-- Raw data follows --

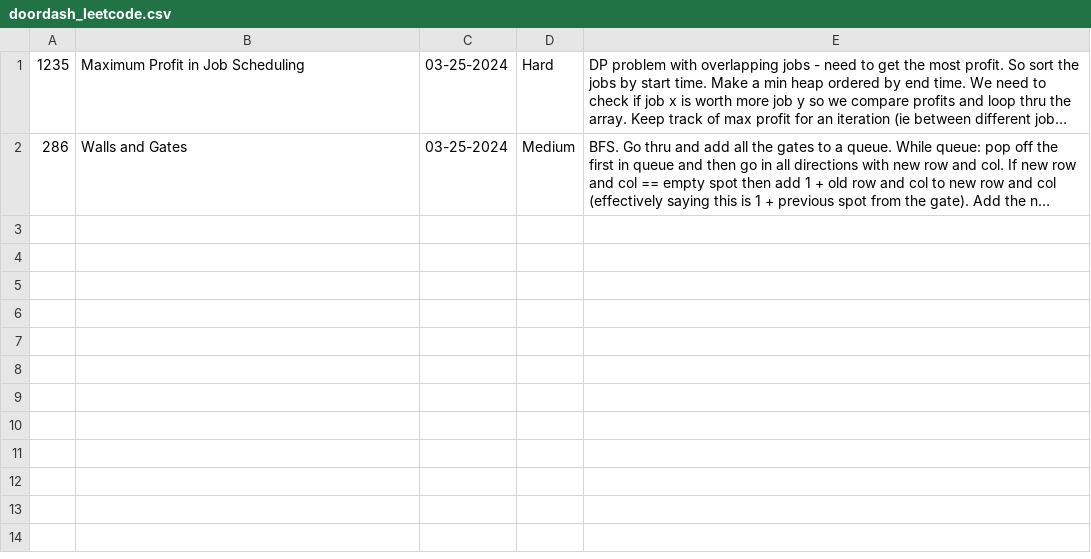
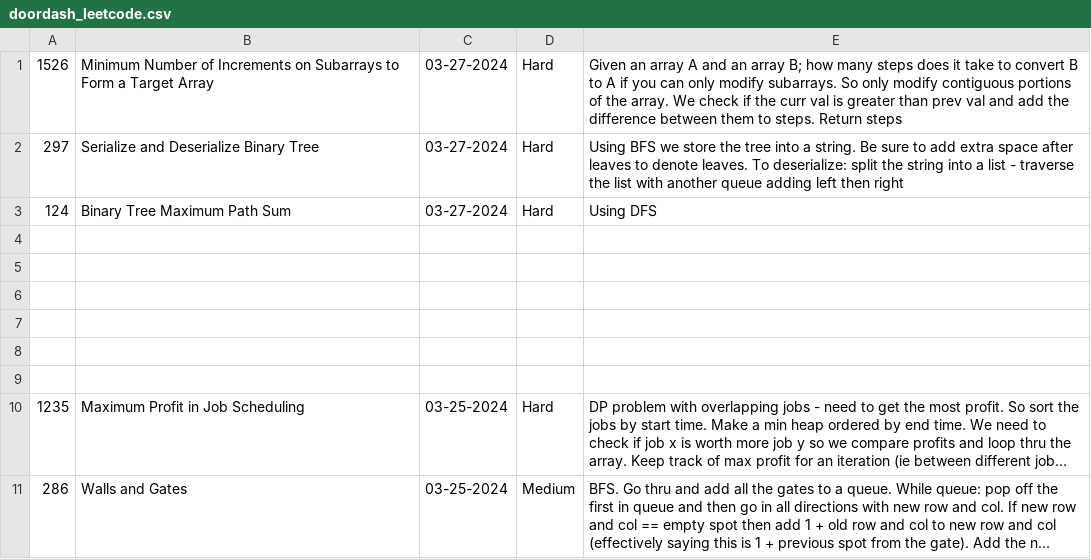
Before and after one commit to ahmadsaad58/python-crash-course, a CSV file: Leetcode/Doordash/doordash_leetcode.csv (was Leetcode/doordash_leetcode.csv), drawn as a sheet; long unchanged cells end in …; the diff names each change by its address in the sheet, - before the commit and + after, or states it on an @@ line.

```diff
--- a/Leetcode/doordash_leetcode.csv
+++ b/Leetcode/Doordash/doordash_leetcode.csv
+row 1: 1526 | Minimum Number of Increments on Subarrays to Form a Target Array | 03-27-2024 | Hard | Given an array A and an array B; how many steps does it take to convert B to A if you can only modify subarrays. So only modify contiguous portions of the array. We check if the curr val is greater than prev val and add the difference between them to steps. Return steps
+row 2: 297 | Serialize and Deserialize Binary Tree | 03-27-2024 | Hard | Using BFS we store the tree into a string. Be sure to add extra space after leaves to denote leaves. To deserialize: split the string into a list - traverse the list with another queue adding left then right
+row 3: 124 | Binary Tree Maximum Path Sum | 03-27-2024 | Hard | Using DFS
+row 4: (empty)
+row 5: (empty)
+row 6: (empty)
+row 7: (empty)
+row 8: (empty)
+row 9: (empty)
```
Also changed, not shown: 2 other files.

-- Raw data concluded --
-- Raw data follows --

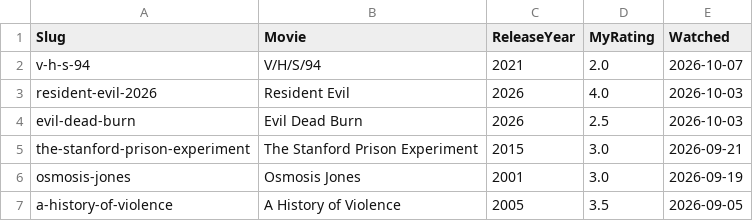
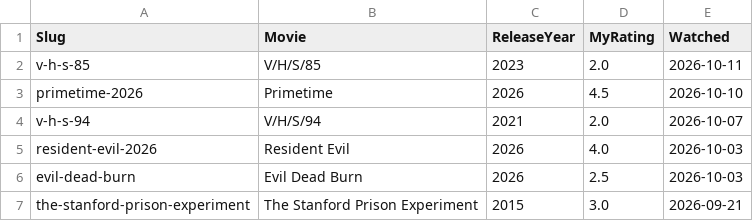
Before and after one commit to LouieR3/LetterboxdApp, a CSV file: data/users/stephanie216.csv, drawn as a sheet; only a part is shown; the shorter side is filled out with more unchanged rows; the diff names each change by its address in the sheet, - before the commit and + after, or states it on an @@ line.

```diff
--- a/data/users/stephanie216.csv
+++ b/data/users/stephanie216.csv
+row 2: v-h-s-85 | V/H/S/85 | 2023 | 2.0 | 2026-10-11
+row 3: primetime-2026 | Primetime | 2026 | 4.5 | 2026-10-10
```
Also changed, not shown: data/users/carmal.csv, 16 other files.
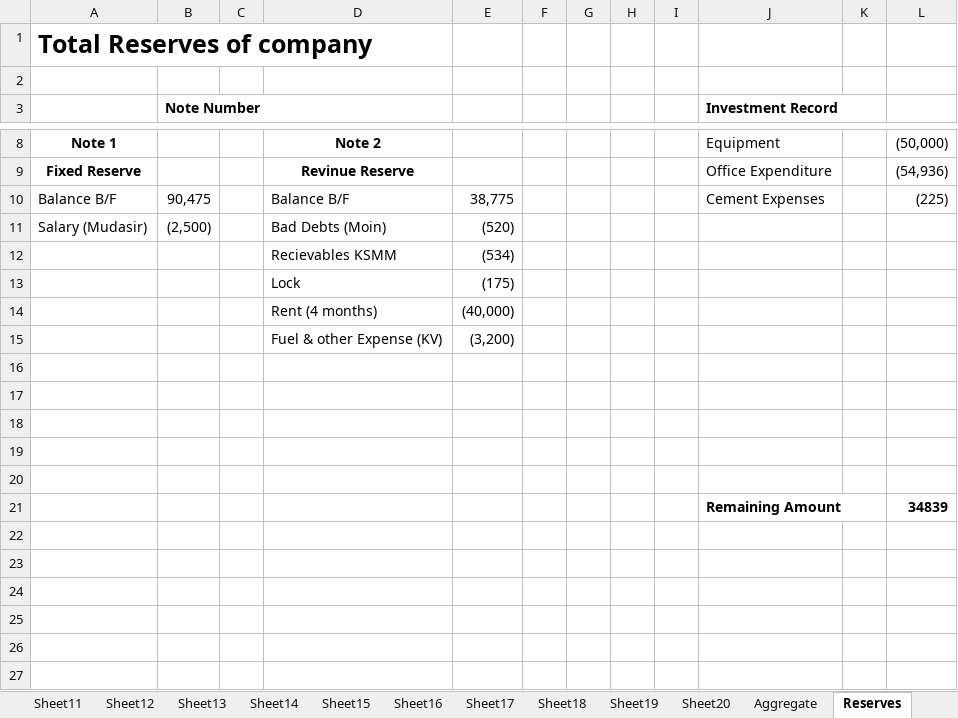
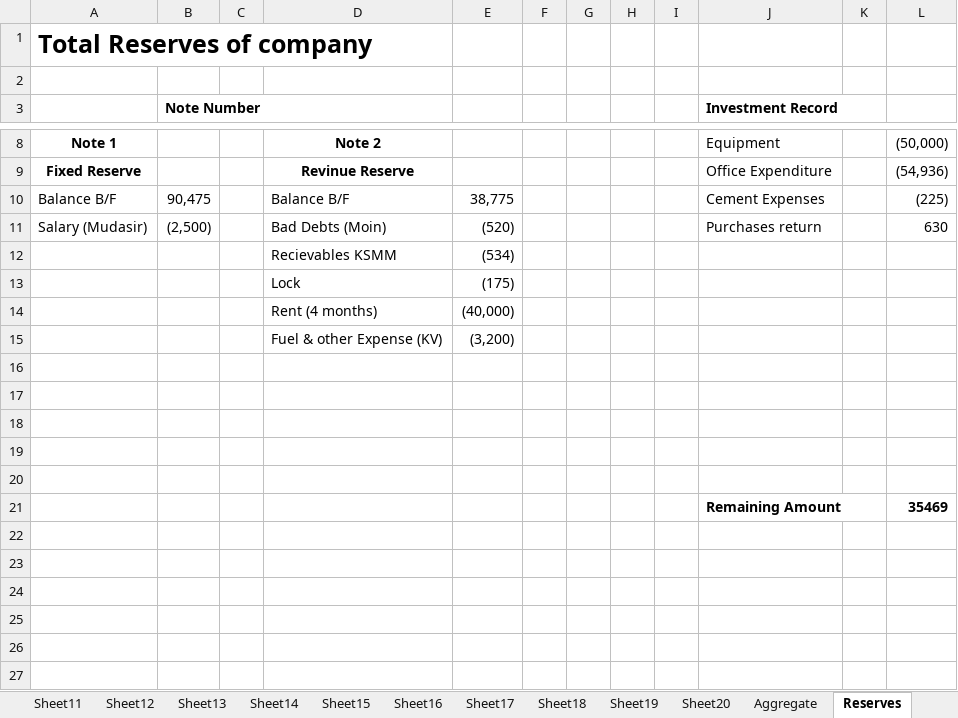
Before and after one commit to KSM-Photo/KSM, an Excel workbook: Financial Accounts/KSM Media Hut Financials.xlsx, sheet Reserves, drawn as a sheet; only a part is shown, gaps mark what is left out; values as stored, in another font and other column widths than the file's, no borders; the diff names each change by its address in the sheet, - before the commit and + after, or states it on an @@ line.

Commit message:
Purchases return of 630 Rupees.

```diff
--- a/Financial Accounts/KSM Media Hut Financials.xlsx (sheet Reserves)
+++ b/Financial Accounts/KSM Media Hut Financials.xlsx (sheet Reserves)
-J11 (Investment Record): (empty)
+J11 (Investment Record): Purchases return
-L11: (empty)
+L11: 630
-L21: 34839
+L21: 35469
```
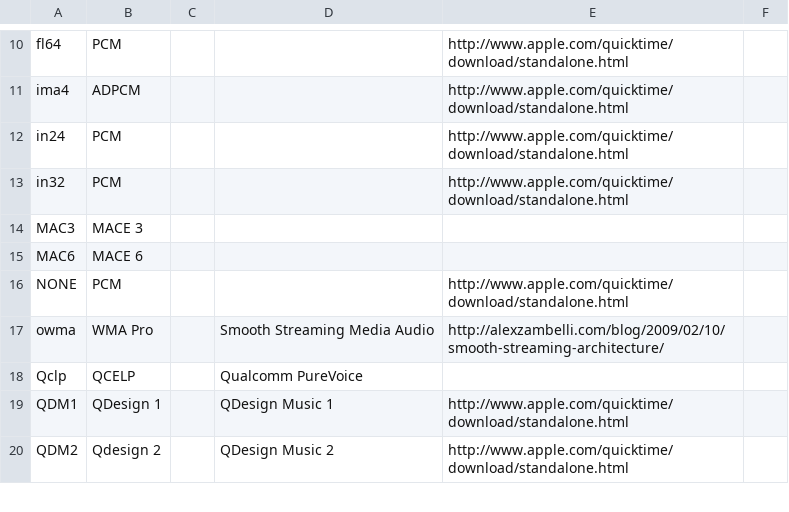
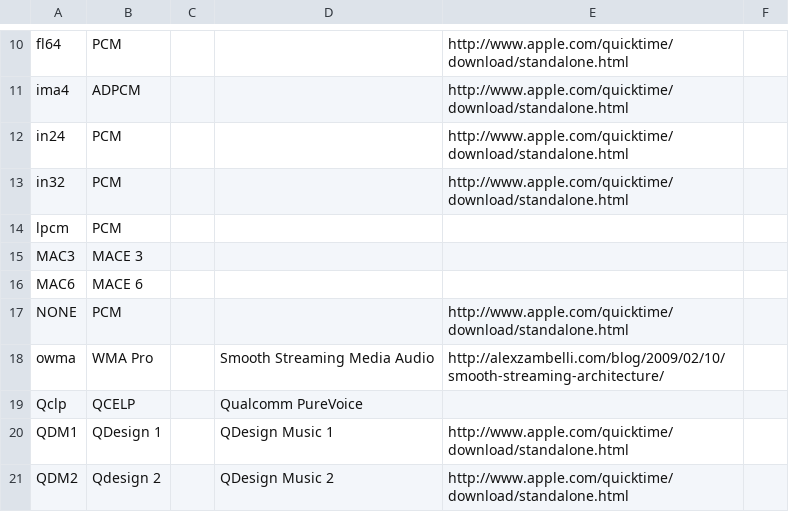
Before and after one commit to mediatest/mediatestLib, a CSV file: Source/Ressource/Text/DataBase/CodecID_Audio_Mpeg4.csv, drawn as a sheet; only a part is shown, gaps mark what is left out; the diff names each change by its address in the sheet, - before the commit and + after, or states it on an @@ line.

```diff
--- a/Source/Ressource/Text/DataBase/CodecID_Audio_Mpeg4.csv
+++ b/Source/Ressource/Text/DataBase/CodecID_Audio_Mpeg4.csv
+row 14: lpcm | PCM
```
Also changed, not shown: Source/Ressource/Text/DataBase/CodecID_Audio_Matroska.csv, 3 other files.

-- Raw data concluded --
-- Raw data follows --

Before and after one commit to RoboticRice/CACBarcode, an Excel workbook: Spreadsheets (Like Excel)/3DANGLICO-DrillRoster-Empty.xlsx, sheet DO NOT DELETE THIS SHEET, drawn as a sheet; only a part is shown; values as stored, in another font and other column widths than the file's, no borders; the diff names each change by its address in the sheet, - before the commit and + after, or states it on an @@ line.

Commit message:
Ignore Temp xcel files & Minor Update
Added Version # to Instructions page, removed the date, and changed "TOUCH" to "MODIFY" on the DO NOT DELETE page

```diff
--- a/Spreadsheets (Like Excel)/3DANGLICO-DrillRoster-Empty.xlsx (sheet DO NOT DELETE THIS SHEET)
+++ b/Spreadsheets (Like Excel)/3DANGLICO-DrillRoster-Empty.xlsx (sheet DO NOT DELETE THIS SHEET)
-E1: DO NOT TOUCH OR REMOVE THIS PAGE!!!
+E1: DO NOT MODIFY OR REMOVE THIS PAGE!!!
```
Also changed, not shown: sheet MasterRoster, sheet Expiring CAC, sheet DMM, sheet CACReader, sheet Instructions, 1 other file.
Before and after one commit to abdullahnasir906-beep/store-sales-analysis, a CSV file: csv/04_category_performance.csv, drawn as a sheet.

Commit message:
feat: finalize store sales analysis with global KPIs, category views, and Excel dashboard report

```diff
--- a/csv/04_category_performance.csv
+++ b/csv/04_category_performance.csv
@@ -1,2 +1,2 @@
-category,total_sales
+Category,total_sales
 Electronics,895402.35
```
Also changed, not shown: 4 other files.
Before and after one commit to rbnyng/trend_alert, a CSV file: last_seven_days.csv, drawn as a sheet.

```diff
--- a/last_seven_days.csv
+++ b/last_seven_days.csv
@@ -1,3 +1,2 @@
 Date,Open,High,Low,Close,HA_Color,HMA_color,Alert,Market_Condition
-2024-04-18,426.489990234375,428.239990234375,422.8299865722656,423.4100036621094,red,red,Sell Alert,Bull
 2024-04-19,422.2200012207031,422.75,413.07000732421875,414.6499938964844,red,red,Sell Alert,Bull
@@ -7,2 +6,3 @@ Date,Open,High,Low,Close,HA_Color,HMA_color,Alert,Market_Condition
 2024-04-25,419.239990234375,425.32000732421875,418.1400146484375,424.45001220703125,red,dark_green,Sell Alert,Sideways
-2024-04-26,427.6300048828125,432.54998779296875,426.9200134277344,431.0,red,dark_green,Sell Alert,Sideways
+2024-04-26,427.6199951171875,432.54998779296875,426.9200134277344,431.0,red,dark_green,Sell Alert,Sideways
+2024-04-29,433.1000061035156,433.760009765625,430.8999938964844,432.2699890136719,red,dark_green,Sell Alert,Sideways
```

-- Raw data concluded --

Looking at the entries, work out how many lines hold the word "THIS". Give the number and nothing else.

5